At the signing ceremony held in Hong Kong today, New Cyber also launched PRCname.com, a multilingual international domain name registration service that is compliant with i-DNS.net's multilingual domain name technology. This service will be available in China immediately, and is anticipated to be rolled out to the other Chinese-speaking markets by 2001.
"With non-English speakers poised to become a majority on the Web, it is imperative that the current Internet Domain Name System (DNS) is able to accommodate scripts that aren't based on the Roman alphabet," said Michael Ng, CEO of i-DNS.net International. "This collaboration with New Cyber will not only bridge this digital divide to Internet users, but will also allow these users to master the Internet and access value resources in a language that they are comfortable in."
Chinese-language domain names have been made available by i-DNS.net since the start of this year. The company has since established partnerships with strong local entities in Hong Kong, Taiwan, Singapore, United States and Australia to further its Chinese-language domain names offerings. Most recently, the company announced a strategic tie-up with Network Solutions Registry, as well as agreements with leading ICANN-accredited registrars like Register.com, Melbourne IT and OnlineNIC.
According to a recent Verisign report, China will experience a dramatic growth in Internet adoption over the next three years. There are currently 2 million Internet users in China, and analysts expect this number to grow five-fold to 10 million by 2001, and 200 million by 2007.
There already has been a significant increase in the number of websites containing local language content.

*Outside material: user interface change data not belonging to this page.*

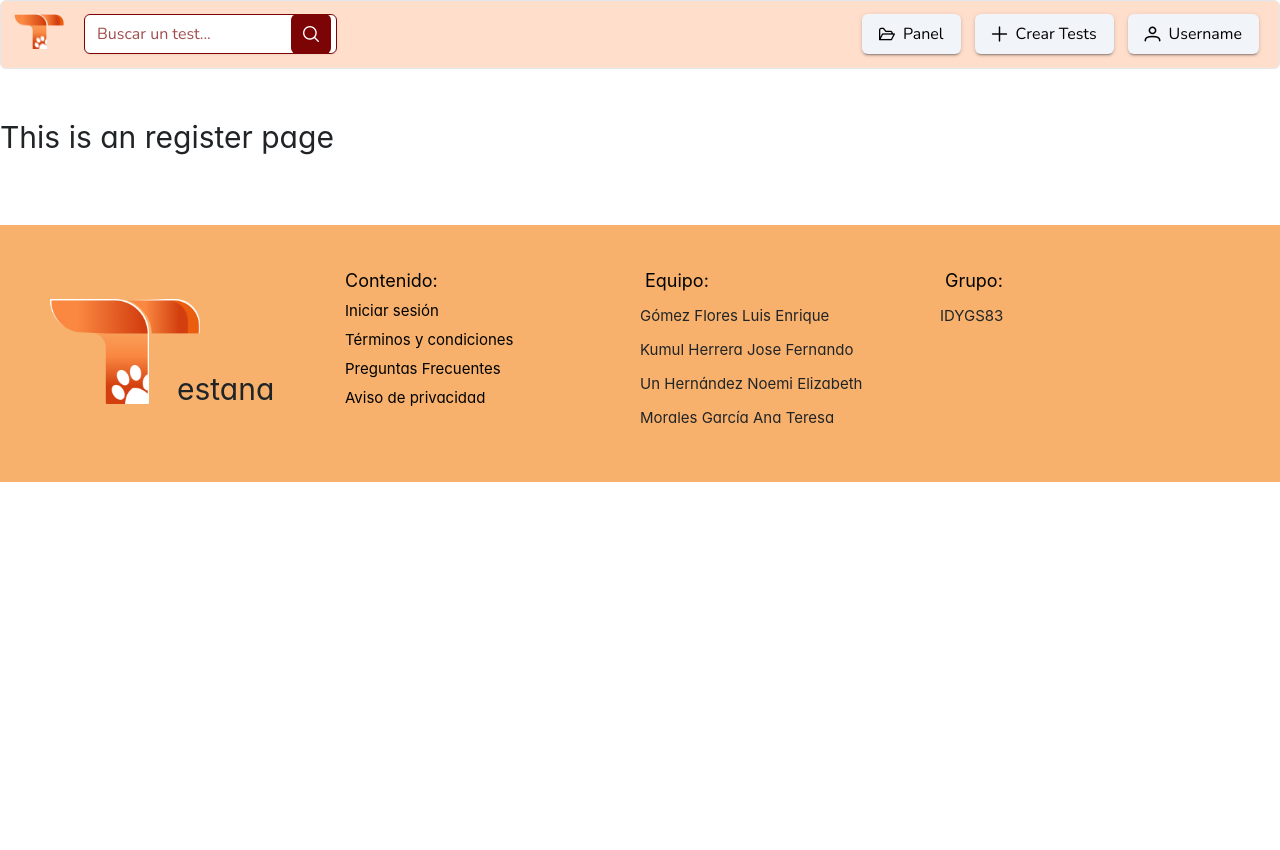
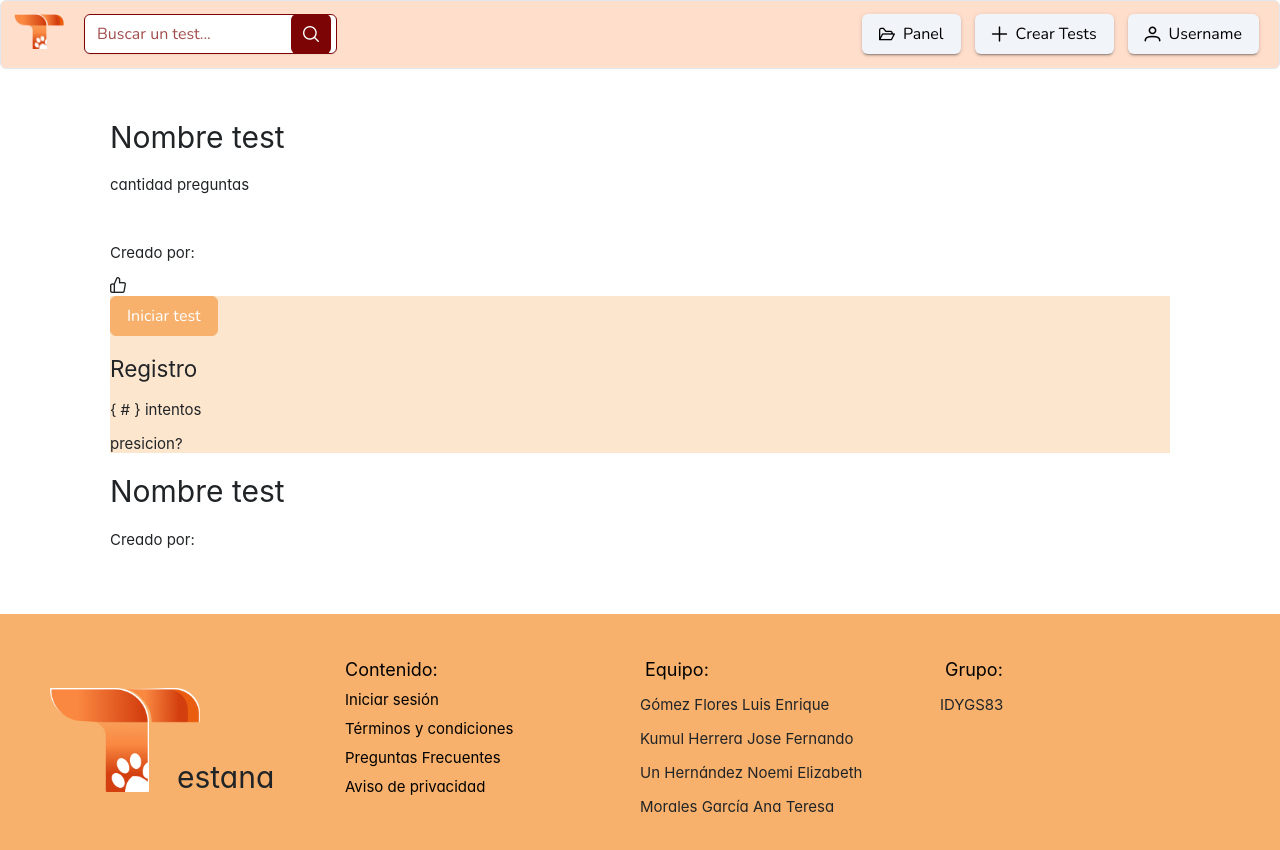
Before and after one commit to FernandoKumul/testana, a Vue app: page /test/1 in a window 1280 px wide. Shown: the top 850 px of the page. Before the commit the page ends 800 px from the top, so only its background shows below. Built offline with nearby package versions, Linux system fonts and the light colour scheme.

Commit message:
initial steps in test view

```diff
--- a/src/views/AnswerTestView.vue
+++ b/src/views/AnswerTestView.vue
@@ -6,6 +6,7 @@
 
 <script lang="ts" setup>
 
+
 </script>
 
   <style scoped>
--- a/src/views/MyTestsView.vue
+++ b/src/views/MyTestsView.vue
@@ -1,5 +1,5 @@
 <template>
-    <div class="about">
+    <div class="all">
       <h1>This is an Mi tests page</h1>
     </div>
 </template>
@@ -9,4 +9,10 @@
 </script>
 
 <style scoped>
+
+.all{
+  margin: 0px 110px;
+
+}
+
 </style>
--- a/src/views/TestView.vue
+++ b/src/views/TestView.vue
@@ -1,12 +1,61 @@
 <template>
-    <div class="about">
-      <h1>This is an register page</h1>
+  <div class="all">
+
+    <div class="part-1">
+
+      <div class="img-container">
+        <h1>Nombre test</h1>
+        <p>cantidad preguntas</p>
+        <img src="" alt="">
+
+        <div class="likes">
+          <p>Creado por:</p>
+          <InputIcon class="pi pi-thumbs-up" ></InputIcon>
+        </div>
+      </div>
+
+      <div class="button-container">
+        <Button label="Iniciar test"></Button>
+        <h2>Registro</h2>
+        <p>{ # } intentos</p>
+        <p>presicion?</p>
+      </div>
     </div>
-  </template>
+
+    <div class="img-container">
+      <h1>Nombre test</h1>
+      <p>Creado por:</p>
+    </div>
+
+    <div class="description">
+
+    </div>
+
+
+  </div>
+</template>
 
 <script lang="ts" setup>
+import Button from 'primevue/button';
+import InputIcon from 'primevue/inputicon';
+import 'primeicons/primeicons.css'
+
 
 </script>
 
-  <style scoped>
-  </style>
+<style scoped>
+
+.all{
+margin: 0px 110px;
+}
+
+.description{
+  background-color: #f7b26c54;
+
+}
+
+.button-container{
+  background-color: #f7b26c54;
+
+}
+</style>
```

Because establishing a domain name is the first step to creating an online presence, the availability of multilingual domain names is therefore a natural evolution to ensure a truly global and inclusive Internet.
This alliance also underscores China's own IT and Internet strategy to work with foreign entities in the telecommunications and Internet industries to accelerate the opening of its market by increasing the number of Chinese websites.
"As the industry trailblazer, we are poised at the start of an exciting time in the New Economy, added Ng. "Together with New Cyber, i-DNS.net will conduct an intensive awareness program to cultivate the importance and relevance of Chinese language Internet to the net users in the China market."
When asked about the compatibility of the i-DNS technology with other systems, Mr Ng pointed out that their technology has been submitted to the IETF to ensure that it could be a recognized standard.
As to the question of whether domain name servers and their users need to make any installations in order to access Chinese domain named websites, Ng said that there is a current need for servers to install the i-DNS technology and users to install an iClient software. However, he said, by the end of this year a new technology would be evolved to which both the server and user would no longer need to make any installations.